Regions and nations of Britain have become still more economically divided in recent decades. This is sometimes supposed to have led to misery, distrust and political alienation in poorer regions, which might accordingly have developed more left wing, pro-welfare and authoritarian attitudes. This paper assesses the extent to which social and political attitudes in different regions and nations of Britain have indeed become more polarised, in line with regional economic divergence.

The author's analysis is primarily based on the British Social Attitudes (BSA) survey series, which started in 1983. Keeping Scotland separate, within England and Wales we find broad North-South regional economic divergence, especially with respect to London, but surprisingly little sign of corresponding divergence on a wide variety of social and political attitudinal measures, including happiness, interpersonal trust, political trust, political engagement, economic values, liberal values and party support.

There have been only slight tendencies for worsening self-reported health outcomes and greater political alienation in the North relative to the South, but also some convergence on economic left-right attitudes and party support. One possible reason for the absence of much North-South socio-political divergence is that greater prosperity in the South may have been a mixed blessing, as greater income growth has been accompanied by intra-regional inequality and higher cost of living.
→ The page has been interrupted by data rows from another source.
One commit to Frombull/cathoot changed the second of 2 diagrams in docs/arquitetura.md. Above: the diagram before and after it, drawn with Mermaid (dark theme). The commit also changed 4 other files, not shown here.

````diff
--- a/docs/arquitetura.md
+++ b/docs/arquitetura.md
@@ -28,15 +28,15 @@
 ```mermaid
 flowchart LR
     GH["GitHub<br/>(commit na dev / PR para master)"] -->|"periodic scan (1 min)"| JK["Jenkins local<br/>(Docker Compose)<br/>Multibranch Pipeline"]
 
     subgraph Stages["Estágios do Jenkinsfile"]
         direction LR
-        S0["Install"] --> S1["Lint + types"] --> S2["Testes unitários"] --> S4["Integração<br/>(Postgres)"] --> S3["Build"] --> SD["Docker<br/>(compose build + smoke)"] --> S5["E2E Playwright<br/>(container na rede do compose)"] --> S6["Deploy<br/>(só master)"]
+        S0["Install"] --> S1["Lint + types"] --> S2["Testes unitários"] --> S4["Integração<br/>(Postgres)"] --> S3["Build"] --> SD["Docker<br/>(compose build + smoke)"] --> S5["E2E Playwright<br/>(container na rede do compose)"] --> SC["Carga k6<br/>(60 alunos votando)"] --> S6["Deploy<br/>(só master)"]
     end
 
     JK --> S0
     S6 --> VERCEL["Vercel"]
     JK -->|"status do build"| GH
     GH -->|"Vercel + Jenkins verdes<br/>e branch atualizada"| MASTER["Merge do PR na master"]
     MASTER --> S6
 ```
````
While there has been remarkably little change in broad North-South socio-political divides over the past forty years, in various respects both London and Scotland have followed distinct trajectories.